When a line of the entries below contains "gradient", it counts once; state how many such lines there are and nothing else.

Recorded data
--------------------------------------------------
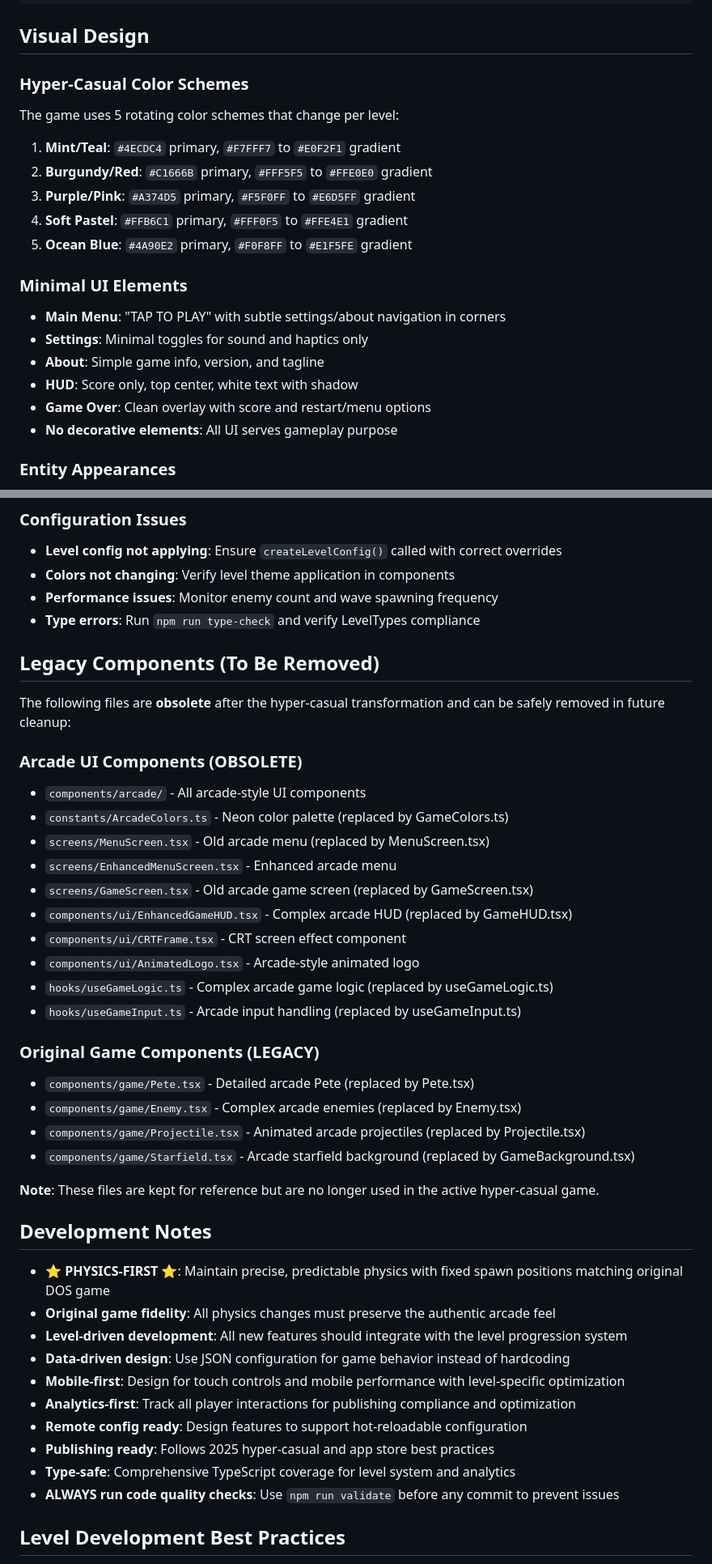
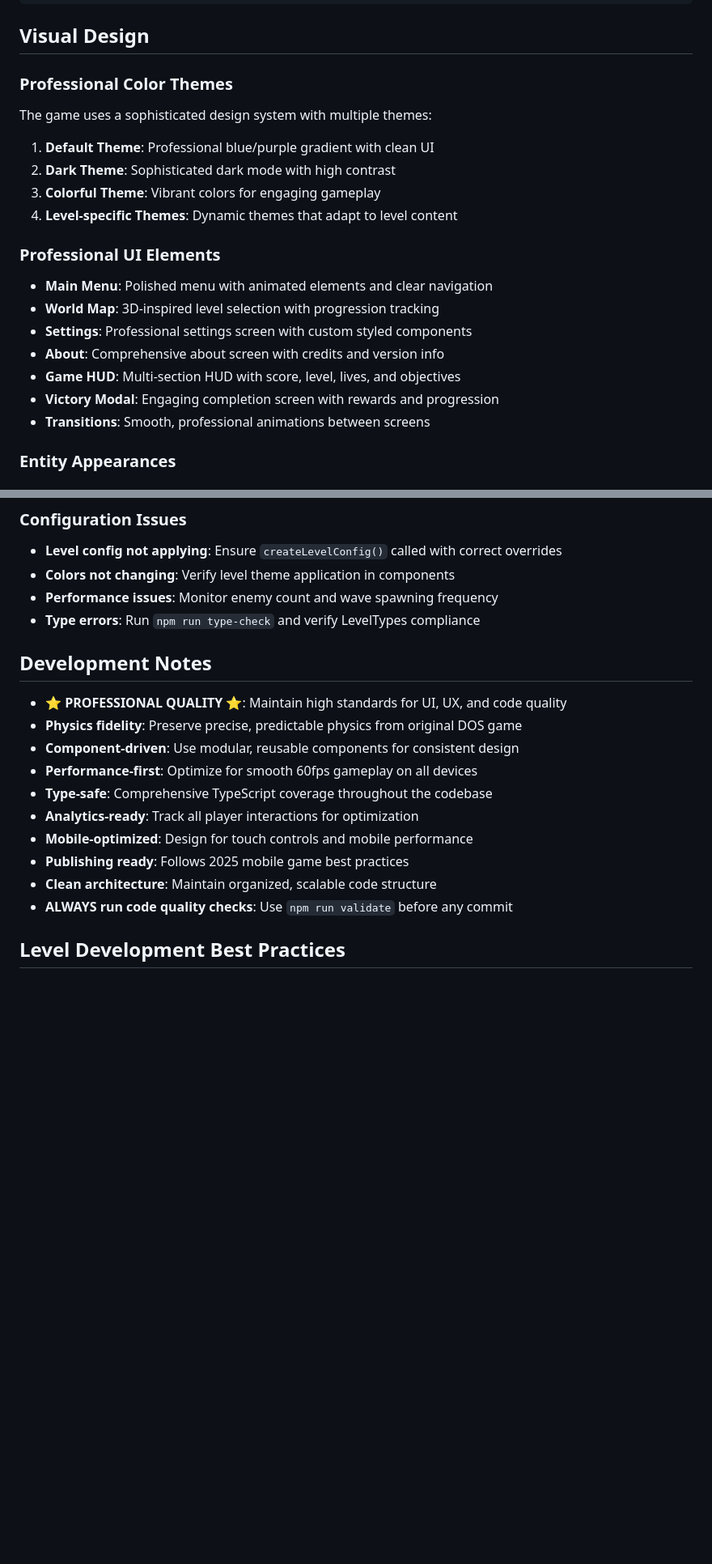
Before and after one commit to fbal98/pea-shootin-pete, a Markdown page: CLAUDE.md, 2 parts joined by grey strips. Shown at 81% size. Drawn GitHub-style; blank space fills up the shorter version.

```diff
--- a/CLAUDE.md
+++ b/CLAUDE.md
@@ -310,22 +323,22 @@ trackLevelFailed(levelId, levelName, reason, score, duration)
 
 ## Visual Design
 
-### Hyper-Casual Color Schemes
-The game uses 5 rotating color schemes that change per level:
+### Professional Color Themes
+The game uses a sophisticated design system with multiple themes:
 
-1. **Mint/Teal**: `#4ECDC4` primary, `#F7FFF7` to `#E0F2F1` gradient
-2. **Burgundy/Red**: `#C1666B` primary, `#FFF5F5` to `#FFE0E0` gradient
-3. **Purple/Pink**: `#A374D5` primary, `#F5F0FF` to `#E6D5FF` gradient
-4. **Soft Pastel**: `#FFB6C1` primary, `#FFF0F5` to `#FFE4E1` gradient
-5. **Ocean Blue**: `#4A90E2` primary, `#F0F8FF` to `#E1F5FE` gradient
+1. **Default Theme**: Professional blue/purple gradient with clean UI
+2. **Dark Theme**: Sophisticated dark mode with high contrast
+3. **Colorful Theme**: Vibrant colors for engaging gameplay
+4. **Level-specific Themes**: Dynamic themes that adapt to level content
 
-### Minimal UI Elements
-- **Main Menu**: "TAP TO PLAY" with subtle settings/about navigation in corners
-- **Settings**: Minimal toggles for sound and haptics only
-- **About**: Simple game info, version, and tagline
-- **HUD**: Score only, top center, white text with shadow
-- **Game Over**: Clean overlay with score and restart/menu options
-- **No decorative elements**: All UI serves gameplay purpose
+### Professional UI Elements
+- **Main Menu**: Polished menu with animated elements and clear navigation
+- **World Map**: 3D-inspired level selection with progression tracking
+- **Settings**: Professional settings screen with custom styled components
+- **About**: Comprehensive about screen with credits and version info
+- **Game HUD**: Multi-section HUD with score, level, lives, and objectives
+- **Victory Modal**: Engaging completion screen with rewards and progression
+- **Transitions**: Smooth, professional animations between screens
 
 ### Entity Appearances
 - **Pete**: Colored circle with subtle white eyes, matches level color scheme
@@ -403,41 +426,18 @@ The game uses 5 rotating color schemes that change per level:
 - **Performance issues**: Monitor enemy count and wave spawning frequency
 - **Type errors**: Run `npm run type-check` and verify LevelTypes compliance
 
-## Legacy Components (To Be Removed)
-
-The following files are **obsolete** after the hyper-casual transformation and can be safely removed in future cleanup:
-
-### Arcade UI Components (OBSOLETE)
-- `components/arcade/` - All arcade-style UI components
-- `constants/ArcadeColors.ts` - Neon color palette (replaced by GameColors.ts)
-- `screens/MenuScreen.tsx` - Old arcade menu (replaced by MenuScreen.tsx)
-- `screens/EnhancedMenuScreen.tsx` - Enhanced arcade menu
-- `screens/GameScreen.tsx` - Old arcade game screen (replaced by GameScreen.tsx)
-- `components/ui/EnhancedGameHUD.tsx` - Complex arcade HUD (replaced by GameHUD.tsx)
-- `components/ui/CRTFrame.tsx` - CRT screen effect component
-- `components/ui/AnimatedLogo.tsx` - Arcade-style animated logo
-- `hooks/useGameLogic.ts` - Complex arcade game logic (replaced by useGameLogic.ts)
-- `hooks/useGameInput.ts` - Arcade input handling (replaced by useGameInput.ts)
-
-### Original Game Components (LEGACY)
-- `components/game/Pete.tsx` - Detailed arcade Pete (replaced by Pete.tsx)
-- `components/game/Enemy.tsx` - Complex arcade enemies (replaced by Enemy.tsx)
-- `components/game/Projectile.tsx` - Animated arcade projectiles (replaced by Projectile.tsx)
-- `components/game/Starfield.tsx` - Arcade starfield background (replaced by GameBackground.tsx)
-
-**Note**: These files are kept for reference but are no longer used in the active hyper-casual game.
 
 ## Development Notes
-- **⭐ PHYSICS-FIRST ⭐**: Maintain precise, predictable physics with fixed spawn positions matching original DOS game
-- **Original game fidelity**: All physics changes must preserve the authentic arcade feel
-- **Level-driven development**: All new features should integrate with the level progression system
-- **Data-driven design**: Use JSON configuration for game behavior instead of hardcoding
-- **Mobile-first**: Design for touch controls and mobile performance with level-specific optimization
-- **Analytics-first**: Track all player interactions for publishing compliance and optimization
-- **Remote config ready**: Design features to support hot-reloadable configuration
-- **Publishing ready**: Follows 2025 hyper-casual and app store best practices
-- **Type-safe**: Comprehensive TypeScript coverage for level system and analytics
-- **ALWAYS run code quality checks**: Use `npm run validate` before any commit to prevent issues
+- **⭐ PROFESSIONAL QUALITY ⭐**: Maintain high standards for UI, UX, and code quality
+- **Physics fidelity**: Preserve precise, predictable physics from original DOS game
+- **Component-driven**: Use modular, reusable components for consistent design
+- **Performance-first**: Optimize for smooth 60fps gameplay on all devices
+- **Type-safe**: Comprehensive TypeScript coverage throughout the codebase
+- **Analytics-ready**: Track all player interactions for optimization
+- **Mobile-optimized**: Design for touch controls and mobile performance
+- **Publishing ready**: Follows 2025 mobile game best practices
+- **Clean architecture**: Maintain organized, scalable code structure
+- **ALWAYS run code quality checks**: Use `npm run validate` before any commit
 
 ## Level Development Best Practices
 - **Start with JSON**: Define levels in `levels/level_XXX.json` using the established schema
```
Also changed, not shown: other parts of CLAUDE.md (+69 -28 lines).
--------------------------------------------------
Expected answer -
6